> **WORK REQUEST**
An exact, complete copy of the data is all that is needed.

> **DATA UNDER STUDY**
'''
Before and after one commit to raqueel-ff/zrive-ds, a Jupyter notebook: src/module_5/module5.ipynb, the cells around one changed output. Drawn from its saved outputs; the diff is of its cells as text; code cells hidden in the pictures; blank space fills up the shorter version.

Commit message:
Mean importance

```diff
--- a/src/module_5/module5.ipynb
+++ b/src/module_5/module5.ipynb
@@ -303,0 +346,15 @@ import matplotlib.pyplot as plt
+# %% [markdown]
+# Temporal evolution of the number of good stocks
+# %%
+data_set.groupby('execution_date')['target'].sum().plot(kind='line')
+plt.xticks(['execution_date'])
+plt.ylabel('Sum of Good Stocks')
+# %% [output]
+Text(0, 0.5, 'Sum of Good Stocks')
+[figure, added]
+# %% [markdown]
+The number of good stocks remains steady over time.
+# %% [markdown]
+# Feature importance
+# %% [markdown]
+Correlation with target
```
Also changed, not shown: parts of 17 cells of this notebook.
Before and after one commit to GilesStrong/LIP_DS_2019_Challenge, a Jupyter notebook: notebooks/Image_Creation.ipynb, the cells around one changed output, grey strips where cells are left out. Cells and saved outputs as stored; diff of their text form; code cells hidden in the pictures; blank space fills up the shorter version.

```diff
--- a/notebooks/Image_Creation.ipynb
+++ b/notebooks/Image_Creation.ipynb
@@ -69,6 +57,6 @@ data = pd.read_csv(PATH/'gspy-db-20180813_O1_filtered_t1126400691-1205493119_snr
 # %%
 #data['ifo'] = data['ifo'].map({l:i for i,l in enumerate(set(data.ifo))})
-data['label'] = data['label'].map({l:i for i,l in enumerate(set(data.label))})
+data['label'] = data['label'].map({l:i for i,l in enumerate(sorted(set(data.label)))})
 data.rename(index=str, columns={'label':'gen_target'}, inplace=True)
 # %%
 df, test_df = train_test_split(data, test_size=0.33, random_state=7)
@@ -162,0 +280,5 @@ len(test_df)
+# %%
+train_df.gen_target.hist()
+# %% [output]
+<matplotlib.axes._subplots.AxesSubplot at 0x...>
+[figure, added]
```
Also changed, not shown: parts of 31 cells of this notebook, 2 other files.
'''
> **RESULT OF THE TASK**
Before and after one commit to raqueel-ff/zrive-ds, a Jupyter notebook: src/module_5/module5.ipynb, the cells around one changed output. Drawn from its saved outputs; the diff is of its cells as text; code cells hidden in the pictures; blank space fills up the shorter version.

Commit message:
Mean importance

```diff
--- a/src/module_5/module5.ipynb
+++ b/src/module_5/module5.ipynb
@@ -303,0 +346,15 @@ import matplotlib.pyplot as plt
+# %% [markdown]
+# Temporal evolution of the number of good stocks
+# %%
+data_set.groupby('execution_date')['target'].sum().plot(kind='line')
+plt.xticks(['execution_date'])
+plt.ylabel('Sum of Good Stocks')
+# %% [output]
+Text(0, 0.5, 'Sum of Good Stocks')
+[figure, added]
+# %% [markdown]
+The number of good stocks remains steady over time.
+# %% [markdown]
+# Feature importance
+# %% [markdown]
+Correlation with target
```
Also changed, not shown: parts of 17 cells of this notebook.
Before and after one commit to GilesStrong/LIP_DS_2019_Challenge, a Jupyter notebook: notebooks/Image_Creation.ipynb, the cells around one changed output, grey strips where cells are left out. Cells and saved outputs as stored; diff of their text form; code cells hidden in the pictures; blank space fills up the shorter version.

```diff
--- a/notebooks/Image_Creation.ipynb
+++ b/notebooks/Image_Creation.ipynb
@@ -69,6 +57,6 @@ data = pd.read_csv(PATH/'gspy-db-20180813_O1_filtered_t1126400691-1205493119_snr
 # %%
 #data['ifo'] = data['ifo'].map({l:i for i,l in enumerate(set(data.ifo))})
-data['label'] = data['label'].map({l:i for i,l in enumerate(set(data.label))})
+data['label'] = data['label'].map({l:i for i,l in enumerate(sorted(set(data.label)))})
 data.rename(index=str, columns={'label':'gen_target'}, inplace=True)
 # %%
 df, test_df = train_test_split(data, test_size=0.33, random_state=7)
@@ -162,0 +280,5 @@ len(test_df)
+# %%
+train_df.gen_target.hist()
+# %% [output]
+<matplotlib.axes._subplots.AxesSubplot at 0x...>
+[figure, added]
```
Also changed, not shown: parts of 31 cells of this notebook, 2 other files.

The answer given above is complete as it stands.